▶ **TASK STATEMENT**: Which lines below contain "product"? Copy every one of them.

DATA TO EXAMINE START

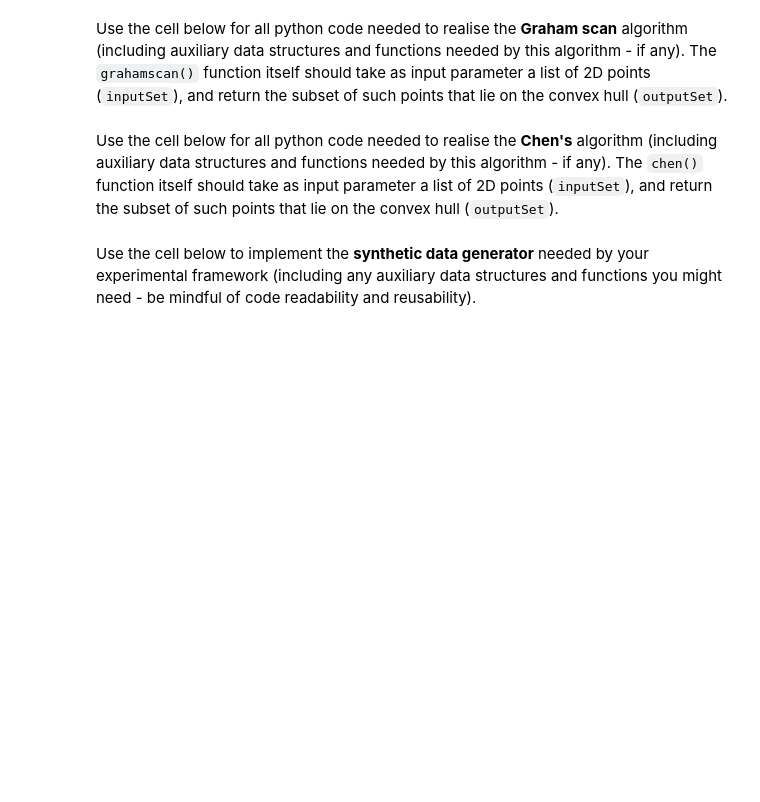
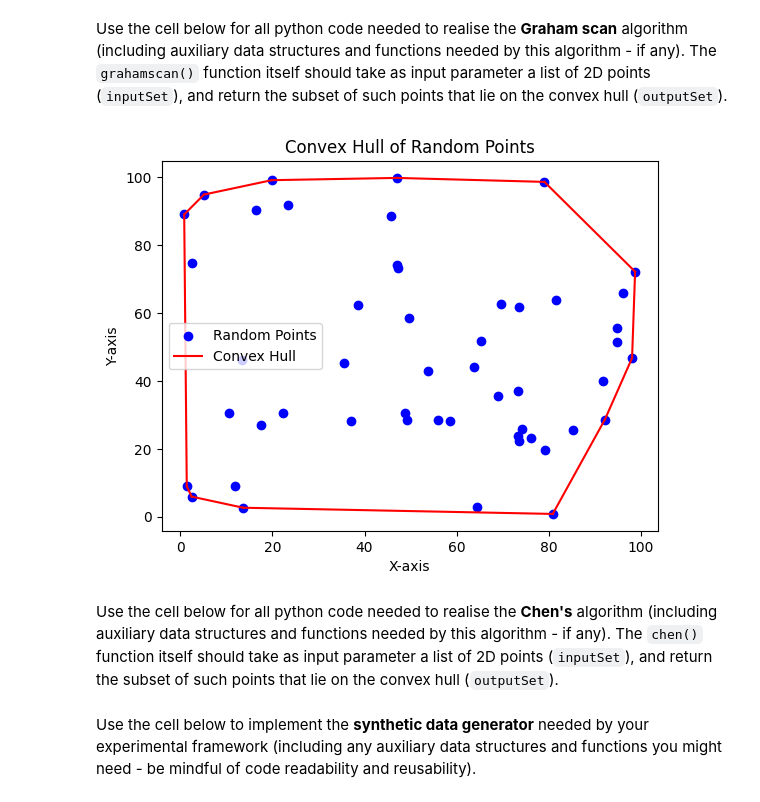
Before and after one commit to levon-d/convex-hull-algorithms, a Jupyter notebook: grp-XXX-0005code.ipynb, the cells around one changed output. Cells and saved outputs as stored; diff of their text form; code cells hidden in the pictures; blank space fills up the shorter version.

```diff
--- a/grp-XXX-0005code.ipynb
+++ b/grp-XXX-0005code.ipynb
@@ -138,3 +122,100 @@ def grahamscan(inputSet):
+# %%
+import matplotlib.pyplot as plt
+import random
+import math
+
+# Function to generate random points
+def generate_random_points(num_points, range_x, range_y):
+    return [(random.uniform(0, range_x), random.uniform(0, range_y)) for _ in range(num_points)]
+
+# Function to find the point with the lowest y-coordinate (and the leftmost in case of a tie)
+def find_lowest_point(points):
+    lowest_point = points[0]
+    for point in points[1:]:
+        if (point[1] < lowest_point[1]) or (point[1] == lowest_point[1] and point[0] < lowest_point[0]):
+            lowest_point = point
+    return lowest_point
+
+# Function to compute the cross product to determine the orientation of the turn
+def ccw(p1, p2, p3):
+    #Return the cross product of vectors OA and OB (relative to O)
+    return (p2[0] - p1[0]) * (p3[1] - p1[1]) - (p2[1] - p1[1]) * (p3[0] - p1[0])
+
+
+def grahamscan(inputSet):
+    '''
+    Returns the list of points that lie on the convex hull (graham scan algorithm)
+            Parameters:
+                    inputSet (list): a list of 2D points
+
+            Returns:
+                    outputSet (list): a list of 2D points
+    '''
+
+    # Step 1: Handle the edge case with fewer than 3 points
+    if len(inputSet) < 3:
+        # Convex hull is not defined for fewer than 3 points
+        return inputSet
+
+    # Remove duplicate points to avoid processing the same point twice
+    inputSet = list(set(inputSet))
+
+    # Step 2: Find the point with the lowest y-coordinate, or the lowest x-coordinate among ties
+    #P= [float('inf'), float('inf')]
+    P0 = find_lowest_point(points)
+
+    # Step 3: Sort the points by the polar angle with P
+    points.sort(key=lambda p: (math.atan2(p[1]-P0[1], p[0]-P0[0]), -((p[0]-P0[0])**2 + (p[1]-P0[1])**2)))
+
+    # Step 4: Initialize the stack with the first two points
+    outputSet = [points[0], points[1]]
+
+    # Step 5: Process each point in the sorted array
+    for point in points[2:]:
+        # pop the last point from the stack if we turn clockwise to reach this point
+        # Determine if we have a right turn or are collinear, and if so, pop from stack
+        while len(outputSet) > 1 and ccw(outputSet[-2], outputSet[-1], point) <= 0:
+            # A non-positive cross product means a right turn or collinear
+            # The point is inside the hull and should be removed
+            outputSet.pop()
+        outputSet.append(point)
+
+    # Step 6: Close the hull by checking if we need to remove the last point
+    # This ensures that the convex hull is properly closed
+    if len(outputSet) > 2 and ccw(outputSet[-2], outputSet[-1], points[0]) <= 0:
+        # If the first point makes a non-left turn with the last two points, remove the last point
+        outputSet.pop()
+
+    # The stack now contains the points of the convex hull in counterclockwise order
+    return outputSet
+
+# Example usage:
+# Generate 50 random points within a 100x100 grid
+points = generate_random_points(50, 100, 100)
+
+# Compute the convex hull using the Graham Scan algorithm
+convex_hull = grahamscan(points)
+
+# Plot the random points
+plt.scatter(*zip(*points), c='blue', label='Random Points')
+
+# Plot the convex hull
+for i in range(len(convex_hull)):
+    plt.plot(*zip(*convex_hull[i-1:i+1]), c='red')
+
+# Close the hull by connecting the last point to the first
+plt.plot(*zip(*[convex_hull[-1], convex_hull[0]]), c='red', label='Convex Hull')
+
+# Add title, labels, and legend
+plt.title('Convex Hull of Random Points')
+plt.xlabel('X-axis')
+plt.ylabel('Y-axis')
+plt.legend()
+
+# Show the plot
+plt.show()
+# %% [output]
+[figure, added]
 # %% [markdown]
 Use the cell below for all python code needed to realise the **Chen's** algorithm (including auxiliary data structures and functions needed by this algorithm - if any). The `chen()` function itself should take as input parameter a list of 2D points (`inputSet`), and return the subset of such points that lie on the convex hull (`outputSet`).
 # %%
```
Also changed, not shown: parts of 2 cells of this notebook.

DATA TO EXAMINE END

▶ **RESULT BELOW**:
+# Function to compute the cross product to determine the orientation of the turn
+    #Return the cross product of vectors OA and OB (relative to O)
+            # A non-positive cross product means a right turn or collinear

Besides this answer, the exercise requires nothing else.